To What Extent Are Honeypots and Honeynets Autonomic Computing Systems?
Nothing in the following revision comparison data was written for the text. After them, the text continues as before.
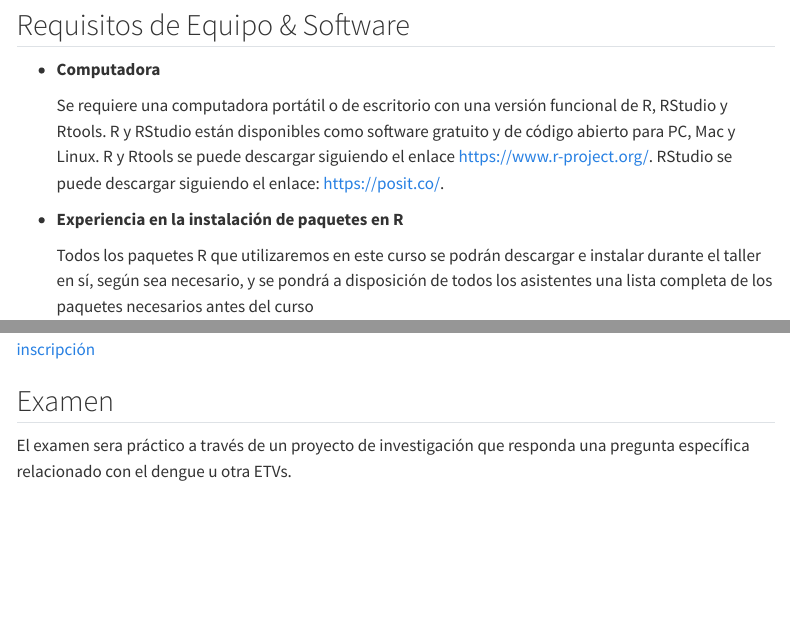
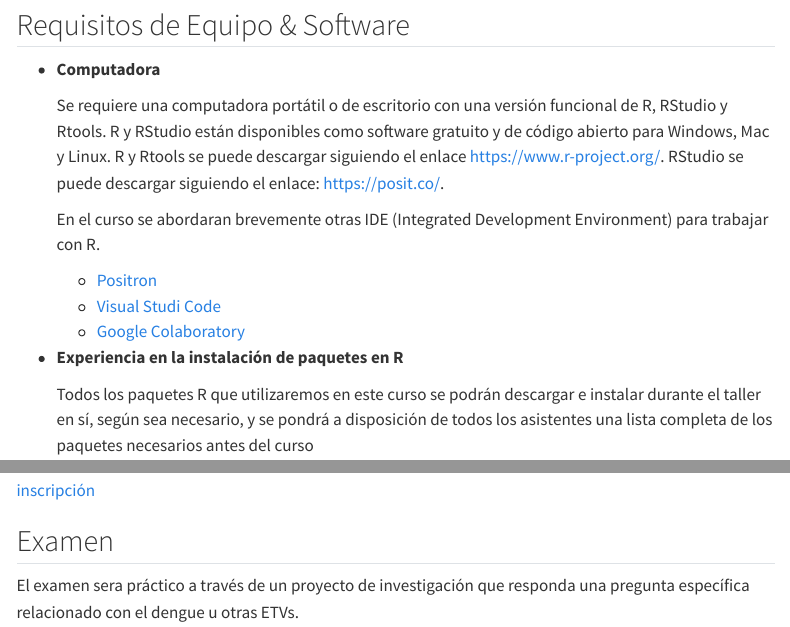
Before and after one commit to fdzul/dengue_map_r, a Quarto document (about.qmd): the page in a window 1100 px wide, from 1030 px down, and a second part further down, joined at a grey line. Rendered offline with R 4.5, knitr and Pandoc in place of Quarto, with nearby package versions; menus at the side of the page are left out.

Commit message:
This commit update the course

```diff
--- a/about.qmd
+++ b/about.qmd
@@ -43,8 +43,13 @@ Es deseable tener experiencia en R o Python o cualquier otro lenguaje de program
 
 -   **Computadora**
 
-    Se requiere una computadora portátil o de escritorio con una versión funcional de R, RStudio y Rtools. R y RStudio están disponibles como software gratuito y de código abierto para PC, Mac y Linux. R y Rtools se puede descargar siguiendo el enlace <https://www.r-project.org/>. RStudio se puede descargar siguiendo el enlace: <https://posit.co/>.
+    Se requiere una computadora portátil o de escritorio con una versión funcional de R, RStudio y Rtools. R y RStudio están disponibles como software gratuito y de código abierto para Windows, Mac y Linux. R y Rtools se puede descargar siguiendo el enlace <https://www.r-project.org/>. RStudio se puede descargar siguiendo el enlace: <https://posit.co/>.
 
+    En el curso se abordaran brevemente otras IDE (Integrated Development Environment) para trabajar con R.
+
+    - [Positron](https://positron.posit.co/download.html)
+    - [Visual Studi Code](https://code.visualstudio.com)
+    - [Google Colaboratory](https://colab.research.google.com)
 
 
 -   **Experiencia en la instalación de paquetes en R**
@@ -68,4 +73,4 @@ Las inscripciones estarán abiertas tan pronto como el Director & Subdiretos de
 
 ## Examen
 
-El examen sera práctico a través de un proyecto de investigación que responda una pregunta específica relacionado con el dengue u otra ETVs.
+El examen sera práctico a través de un proyecto de investigación que responda una pregunta específica relacionado con el dengue u otras ETVs.
```
Also changed, not shown: docs/search.json, 2 other files.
Cyber threats, such as advanced persistent threats (APTs), ransomware, and zero-day exploits, are rapidly evolving and demand improved security measures. Honeypots and honeynets, as deceptive systems, offer valuable insights into attacker behavior, helping researchers and practitioners develop innovative defense strategies and enhance detection mechanisms. However, their deployment involves significant maintenance and overhead expenses. At the same time, the complexity of modern computing has prompted the rise of autonomic computing, aiming for systems that can operate without human intervention. Recent honeypot and honeynet research claims to incorporate autonomic computing principles, often using terms like adaptive, dynamic, intelligent, and learning. This study investigates such claims by measuring the extent to which autonomic principles principles are expressed in honeypot and honeynet literature. The findings reveal that autonomic computing keywords are present in the literature sample, suggesting an evolution from self-adaptation to autonomic computing implementations. Yet, despite these findings, the analysis also shows low frequencies of self-configuration, self-healing, and self-protection keywords. Interestingly, self-optimization appeared prominently in the literature. While this study presents a foundation for the convergence of autonomic computing and deceptive systems, future research could explore technical implementations in sample articles and test them for autonomic behavior. Additionally, investigations into the design and implementation of individual autonomic computing principles in honeypots and determining the necessary ratio of these principles for a system to exhibit autonomic behavior could provide valuable insights for both researchers and practitioners.READ FULL TEXT